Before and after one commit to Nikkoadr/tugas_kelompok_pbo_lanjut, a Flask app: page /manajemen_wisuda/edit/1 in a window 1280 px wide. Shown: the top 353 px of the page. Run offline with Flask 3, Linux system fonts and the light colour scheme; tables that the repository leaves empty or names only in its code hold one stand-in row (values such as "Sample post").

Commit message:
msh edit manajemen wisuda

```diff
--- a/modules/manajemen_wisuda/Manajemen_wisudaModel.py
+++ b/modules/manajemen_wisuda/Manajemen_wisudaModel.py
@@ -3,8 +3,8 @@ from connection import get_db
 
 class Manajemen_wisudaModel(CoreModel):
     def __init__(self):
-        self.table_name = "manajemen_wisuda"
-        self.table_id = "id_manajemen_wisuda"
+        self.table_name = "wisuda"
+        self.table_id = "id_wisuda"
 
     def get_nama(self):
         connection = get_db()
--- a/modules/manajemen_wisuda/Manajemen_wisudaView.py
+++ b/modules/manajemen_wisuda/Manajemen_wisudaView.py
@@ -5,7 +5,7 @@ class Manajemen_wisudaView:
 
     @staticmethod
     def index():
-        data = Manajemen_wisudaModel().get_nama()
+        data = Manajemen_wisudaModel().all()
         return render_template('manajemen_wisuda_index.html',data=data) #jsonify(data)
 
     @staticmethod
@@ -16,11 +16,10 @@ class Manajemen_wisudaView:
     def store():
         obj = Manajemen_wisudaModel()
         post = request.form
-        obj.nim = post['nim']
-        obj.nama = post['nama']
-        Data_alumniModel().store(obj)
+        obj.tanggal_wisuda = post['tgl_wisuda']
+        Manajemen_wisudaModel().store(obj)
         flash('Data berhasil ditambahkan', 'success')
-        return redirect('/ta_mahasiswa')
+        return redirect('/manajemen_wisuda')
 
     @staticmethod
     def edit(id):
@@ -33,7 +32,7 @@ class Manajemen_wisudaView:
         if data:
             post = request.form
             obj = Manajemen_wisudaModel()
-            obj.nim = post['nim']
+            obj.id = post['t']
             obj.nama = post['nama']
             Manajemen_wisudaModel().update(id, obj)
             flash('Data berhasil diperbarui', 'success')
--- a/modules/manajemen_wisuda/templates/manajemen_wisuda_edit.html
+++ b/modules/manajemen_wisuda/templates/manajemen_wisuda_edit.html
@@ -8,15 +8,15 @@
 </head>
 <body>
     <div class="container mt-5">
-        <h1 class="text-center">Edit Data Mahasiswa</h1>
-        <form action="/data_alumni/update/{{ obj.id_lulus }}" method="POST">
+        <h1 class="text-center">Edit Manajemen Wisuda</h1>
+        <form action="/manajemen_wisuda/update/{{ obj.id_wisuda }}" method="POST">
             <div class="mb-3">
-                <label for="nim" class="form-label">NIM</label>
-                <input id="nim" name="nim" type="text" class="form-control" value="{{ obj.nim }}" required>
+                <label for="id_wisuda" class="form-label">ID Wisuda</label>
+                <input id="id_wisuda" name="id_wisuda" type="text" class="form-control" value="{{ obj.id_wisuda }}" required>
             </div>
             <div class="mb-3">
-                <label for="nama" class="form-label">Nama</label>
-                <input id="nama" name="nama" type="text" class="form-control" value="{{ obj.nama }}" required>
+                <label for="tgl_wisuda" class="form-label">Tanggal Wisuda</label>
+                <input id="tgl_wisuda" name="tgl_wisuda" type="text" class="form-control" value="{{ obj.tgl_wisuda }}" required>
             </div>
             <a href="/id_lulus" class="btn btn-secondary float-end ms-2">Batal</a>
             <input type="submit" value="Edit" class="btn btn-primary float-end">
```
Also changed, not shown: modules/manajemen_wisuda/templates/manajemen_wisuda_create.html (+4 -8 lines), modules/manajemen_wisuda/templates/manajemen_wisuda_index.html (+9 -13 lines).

■ TASK GOAL
Which lines of the entries contain "templates"? Count them and write only the number.

■ SOLUTION
3